Which lines in the records below contain the word "informiert"? Copy each of them.

__ENTRIES PROVIDED__.
★ ★ ★
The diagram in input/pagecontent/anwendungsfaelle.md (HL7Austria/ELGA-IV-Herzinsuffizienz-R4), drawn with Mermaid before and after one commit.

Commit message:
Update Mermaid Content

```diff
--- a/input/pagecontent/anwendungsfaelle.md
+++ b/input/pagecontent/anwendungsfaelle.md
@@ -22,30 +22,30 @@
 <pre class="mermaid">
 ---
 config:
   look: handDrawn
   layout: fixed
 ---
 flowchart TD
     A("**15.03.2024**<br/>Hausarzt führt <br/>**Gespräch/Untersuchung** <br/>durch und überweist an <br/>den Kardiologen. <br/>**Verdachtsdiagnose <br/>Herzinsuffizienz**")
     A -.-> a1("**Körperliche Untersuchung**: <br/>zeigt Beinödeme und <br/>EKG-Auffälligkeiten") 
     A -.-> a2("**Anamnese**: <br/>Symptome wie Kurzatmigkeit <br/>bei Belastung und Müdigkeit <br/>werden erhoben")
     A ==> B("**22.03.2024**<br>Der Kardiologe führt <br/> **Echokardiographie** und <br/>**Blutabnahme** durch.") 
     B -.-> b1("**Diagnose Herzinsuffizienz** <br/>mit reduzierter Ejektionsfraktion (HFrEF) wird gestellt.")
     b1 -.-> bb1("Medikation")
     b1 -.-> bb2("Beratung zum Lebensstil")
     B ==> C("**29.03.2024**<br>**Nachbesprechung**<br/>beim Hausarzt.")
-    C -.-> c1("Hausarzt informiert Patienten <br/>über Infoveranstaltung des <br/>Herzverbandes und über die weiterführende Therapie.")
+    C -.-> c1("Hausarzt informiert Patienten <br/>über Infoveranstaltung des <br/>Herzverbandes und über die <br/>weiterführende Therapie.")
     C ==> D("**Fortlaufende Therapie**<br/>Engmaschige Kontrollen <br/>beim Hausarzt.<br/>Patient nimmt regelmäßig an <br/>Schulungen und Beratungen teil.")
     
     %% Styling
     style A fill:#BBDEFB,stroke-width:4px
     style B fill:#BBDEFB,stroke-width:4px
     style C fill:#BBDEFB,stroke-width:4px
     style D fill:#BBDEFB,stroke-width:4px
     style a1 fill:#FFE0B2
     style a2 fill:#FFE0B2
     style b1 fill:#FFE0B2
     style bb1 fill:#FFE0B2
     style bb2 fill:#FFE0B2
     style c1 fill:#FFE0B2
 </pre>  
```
★ ★ ★
__RESPONSE__.
-    C -.-> c1("Hausarzt informiert Patienten <br/>über Infoveranstaltung des <br/>Herzverbandes und über die weiterführende Therapie.")
+    C -.-> c1("Hausarzt informiert Patienten <br/>über Infoveranstaltung des <br/>Herzverbandes und über die <br/>weiterführende Therapie.")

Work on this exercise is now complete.